(Exercise instructions): A word-for-word copy of the records below is needed, without the images.

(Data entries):
━━━━━━━━━━━━━━━━

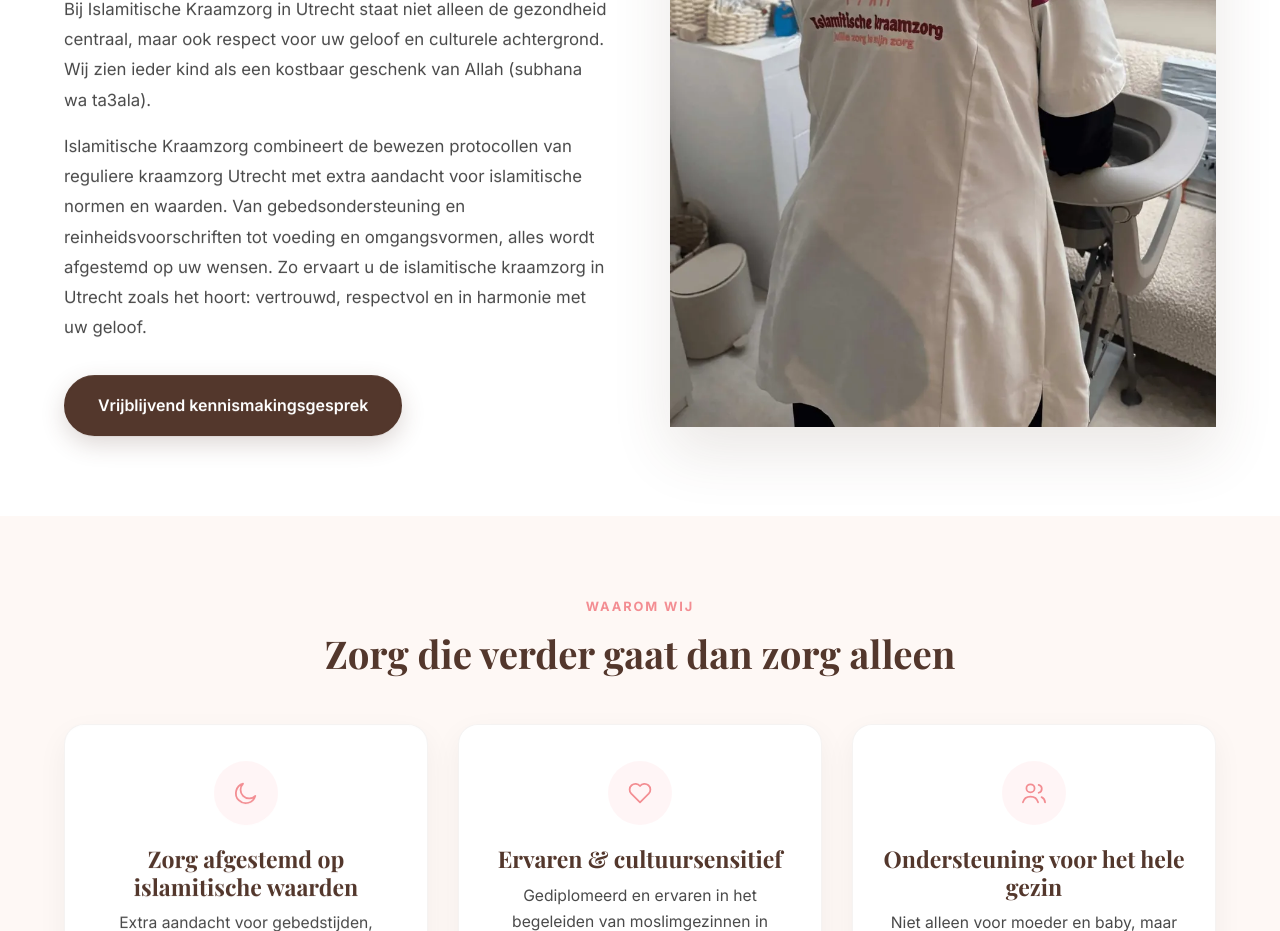
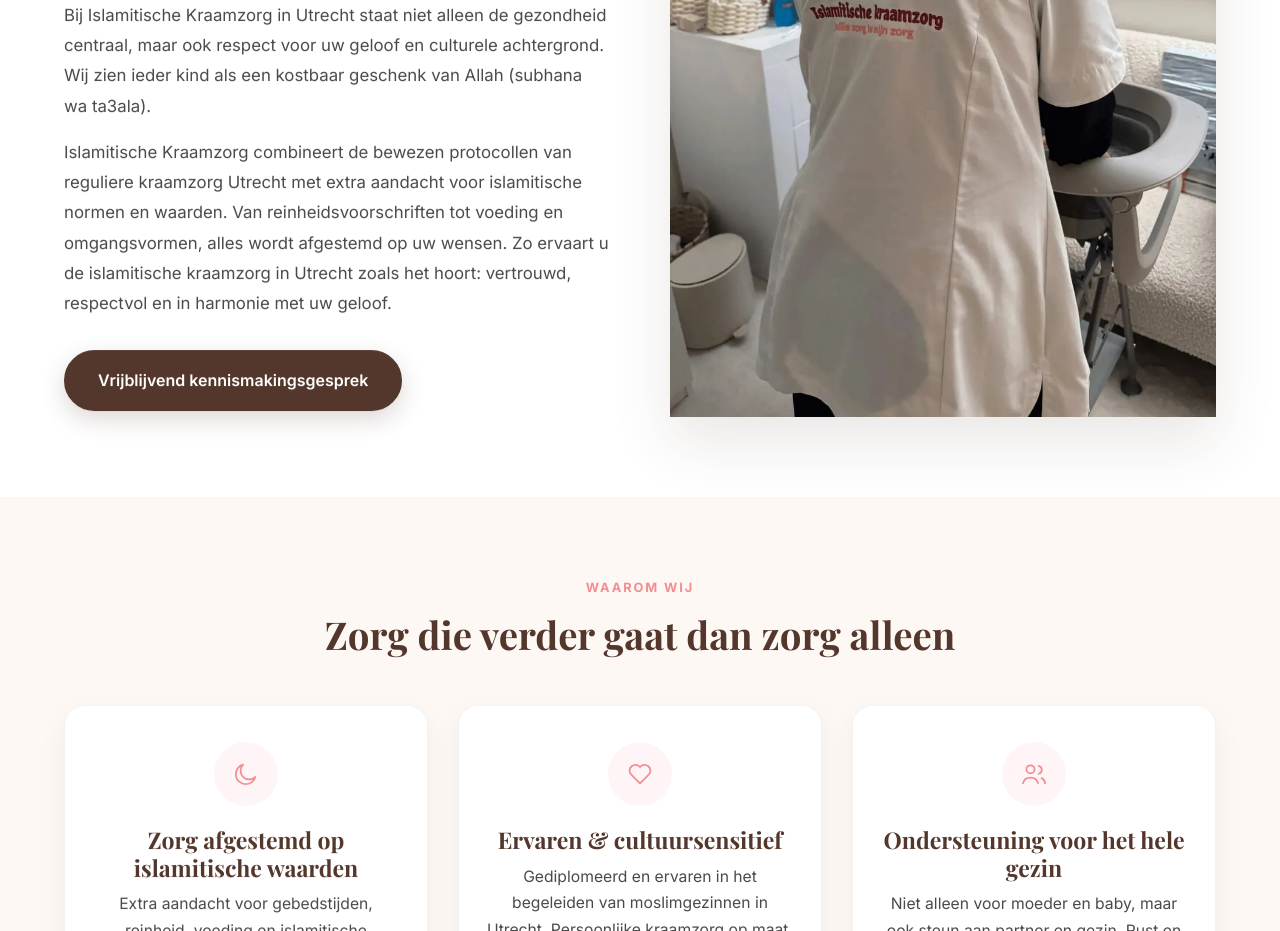
Before and after one commit to Maximustopdeals/De-Islamitische-Kraamzorg, a Next.js app: page / in a window 1280 px wide. Shown: the part 1120-2051 px from the top of the page. Built offline with nearby package versions, Linux system fonts and the light colour scheme; a web font is replaced by a local one.

Commit message:
Refactor text to eliminate redundancy
Removed duplicate phrase for clarity.

```diff
--- a/src/app/page.tsx
+++ b/src/app/page.tsx
@@ -126,8 +126,7 @@ export default function Home() {
                 <p>
                   Islamitische Kraamzorg combineert de bewezen protocollen
                   van reguliere kraamzorg Utrecht met extra aandacht voor
-                  islamitische normen en waarden. Van gebedsondersteuning en
-                  reinheidsvoorschriften tot voeding en omgangsvormen, alles
+                  islamitische normen en waarden. Van reinheidsvoorschriften tot voeding en omgangsvormen, alles
                   wordt afgestemd op uw wensen. Zo ervaart u de islamitische
                   kraamzorg in Utrecht zoals het hoort: vertrouwd, respectvol en
                   in harmonie met uw geloof.
```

━━━━━━━━━━━━━━━━

(Output):
Before and after one commit to Maximustopdeals/De-Islamitische-Kraamzorg, a Next.js app: page / in a window 1280 px wide. Shown: the part 1120-2051 px from the top of the page. Built offline with nearby package versions, Linux system fonts and the light colour scheme; a web font is replaced by a local one.

Commit message:
Refactor text to eliminate redundancy
Removed duplicate phrase for clarity.

```diff
--- a/src/app/page.tsx
+++ b/src/app/page.tsx
@@ -126,8 +126,7 @@ export default function Home() {
                 <p>
                   Islamitische Kraamzorg combineert de bewezen protocollen
                   van reguliere kraamzorg Utrecht met extra aandacht voor
-                  islamitische normen en waarden. Van gebedsondersteuning en
-                  reinheidsvoorschriften tot voeding en omgangsvormen, alles
+                  islamitische normen en waarden. Van reinheidsvoorschriften tot voeding en omgangsvormen, alles
                   wordt afgestemd op uw wensen. Zo ervaart u de islamitische
                   kraamzorg in Utrecht zoals het hoort: vertrouwd, respectvol en
                   in harmonie met uw geloof.
```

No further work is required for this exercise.